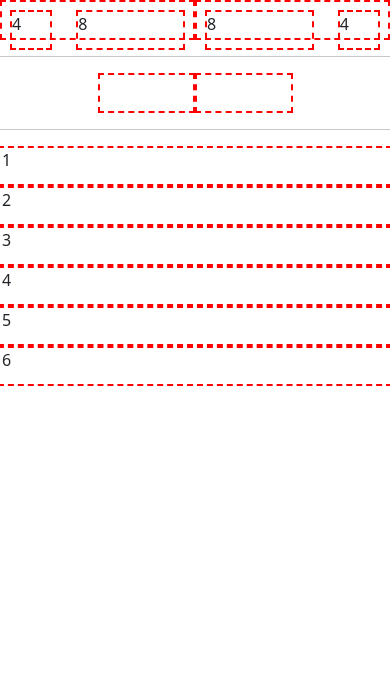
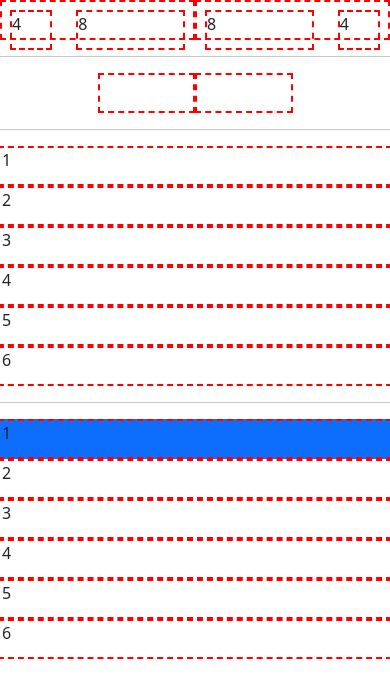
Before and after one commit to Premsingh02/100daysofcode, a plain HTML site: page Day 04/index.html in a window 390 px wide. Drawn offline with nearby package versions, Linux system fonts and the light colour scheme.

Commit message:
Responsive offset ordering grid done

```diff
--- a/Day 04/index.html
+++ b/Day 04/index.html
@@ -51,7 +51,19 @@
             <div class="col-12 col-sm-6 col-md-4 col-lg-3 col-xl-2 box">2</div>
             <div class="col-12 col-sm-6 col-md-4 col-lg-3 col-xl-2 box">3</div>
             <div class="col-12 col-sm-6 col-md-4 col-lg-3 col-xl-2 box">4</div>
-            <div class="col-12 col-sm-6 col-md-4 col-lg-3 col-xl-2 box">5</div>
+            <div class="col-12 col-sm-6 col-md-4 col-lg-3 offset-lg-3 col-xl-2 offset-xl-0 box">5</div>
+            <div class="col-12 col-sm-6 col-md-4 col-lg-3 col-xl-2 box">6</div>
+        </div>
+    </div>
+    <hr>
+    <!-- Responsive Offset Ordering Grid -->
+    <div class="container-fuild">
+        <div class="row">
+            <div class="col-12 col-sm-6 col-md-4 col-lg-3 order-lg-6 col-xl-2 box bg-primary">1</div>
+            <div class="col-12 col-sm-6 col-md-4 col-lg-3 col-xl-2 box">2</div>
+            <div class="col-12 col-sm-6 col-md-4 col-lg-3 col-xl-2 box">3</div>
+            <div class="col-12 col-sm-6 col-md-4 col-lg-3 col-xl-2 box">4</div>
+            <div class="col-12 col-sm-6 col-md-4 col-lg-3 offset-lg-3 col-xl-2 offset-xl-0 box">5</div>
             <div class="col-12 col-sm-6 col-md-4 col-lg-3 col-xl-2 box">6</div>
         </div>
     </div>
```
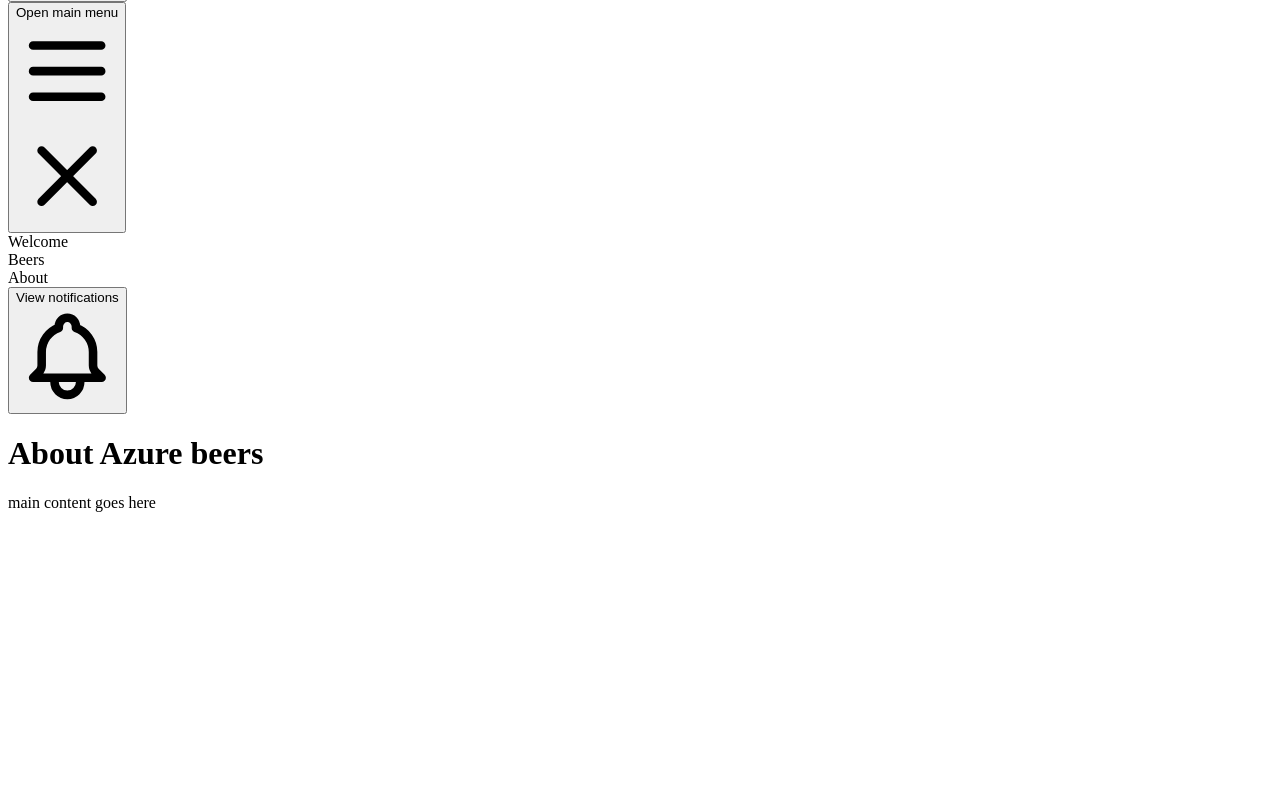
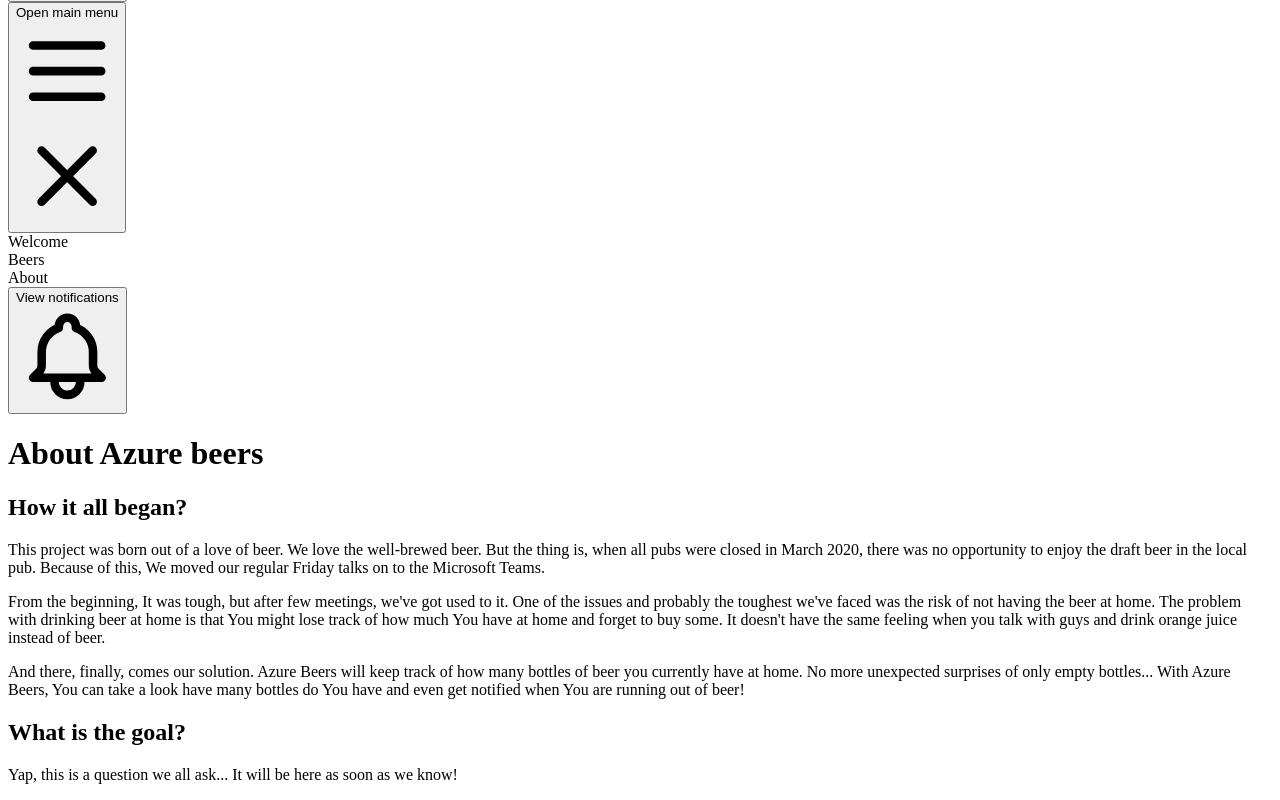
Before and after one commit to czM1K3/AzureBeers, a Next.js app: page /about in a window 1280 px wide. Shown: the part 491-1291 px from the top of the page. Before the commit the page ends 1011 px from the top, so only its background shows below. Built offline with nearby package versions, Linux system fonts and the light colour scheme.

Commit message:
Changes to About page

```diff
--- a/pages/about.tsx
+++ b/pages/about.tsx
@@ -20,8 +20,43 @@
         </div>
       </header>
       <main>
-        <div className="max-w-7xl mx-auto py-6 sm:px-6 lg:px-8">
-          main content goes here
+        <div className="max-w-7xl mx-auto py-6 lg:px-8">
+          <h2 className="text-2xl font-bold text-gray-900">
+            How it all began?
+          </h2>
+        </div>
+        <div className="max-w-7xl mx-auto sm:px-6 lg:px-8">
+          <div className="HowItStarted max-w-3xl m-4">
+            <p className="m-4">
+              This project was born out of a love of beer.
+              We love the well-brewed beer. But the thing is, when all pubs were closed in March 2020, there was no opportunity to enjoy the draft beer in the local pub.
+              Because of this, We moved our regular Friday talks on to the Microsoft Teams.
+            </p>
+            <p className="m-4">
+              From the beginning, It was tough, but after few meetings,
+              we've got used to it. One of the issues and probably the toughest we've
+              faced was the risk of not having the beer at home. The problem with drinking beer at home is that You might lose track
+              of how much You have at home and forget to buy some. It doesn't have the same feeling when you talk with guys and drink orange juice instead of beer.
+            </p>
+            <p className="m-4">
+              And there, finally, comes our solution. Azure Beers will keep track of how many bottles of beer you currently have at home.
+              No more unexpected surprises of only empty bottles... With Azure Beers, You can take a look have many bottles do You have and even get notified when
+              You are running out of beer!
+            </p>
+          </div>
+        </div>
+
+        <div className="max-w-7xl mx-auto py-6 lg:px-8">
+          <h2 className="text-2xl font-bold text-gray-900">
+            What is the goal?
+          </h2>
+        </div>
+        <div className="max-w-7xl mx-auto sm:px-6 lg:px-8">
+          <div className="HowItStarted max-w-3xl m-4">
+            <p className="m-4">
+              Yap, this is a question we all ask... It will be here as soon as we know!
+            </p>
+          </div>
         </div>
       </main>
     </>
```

:::::

**ACTIVITY:** Search the records for the word "colour" and copy every line where it occurs.

**WRITTEN SOLUTION:**
Before and after one commit to Premsingh02/100daysofcode, a plain HTML site: page Day 04/index.html in a window 390 px wide. Drawn offline with nearby package versions, Linux system fonts and the light colour scheme.
Before and after one commit to czM1K3/AzureBeers, a Next.js app: page /about in a window 1280 px wide. Shown: the part 491-1291 px from the top of the page. Before the commit the page ends 1011 px from the top, so only its background shows below. Built offline with nearby package versions, Linux system fonts and the light colour scheme.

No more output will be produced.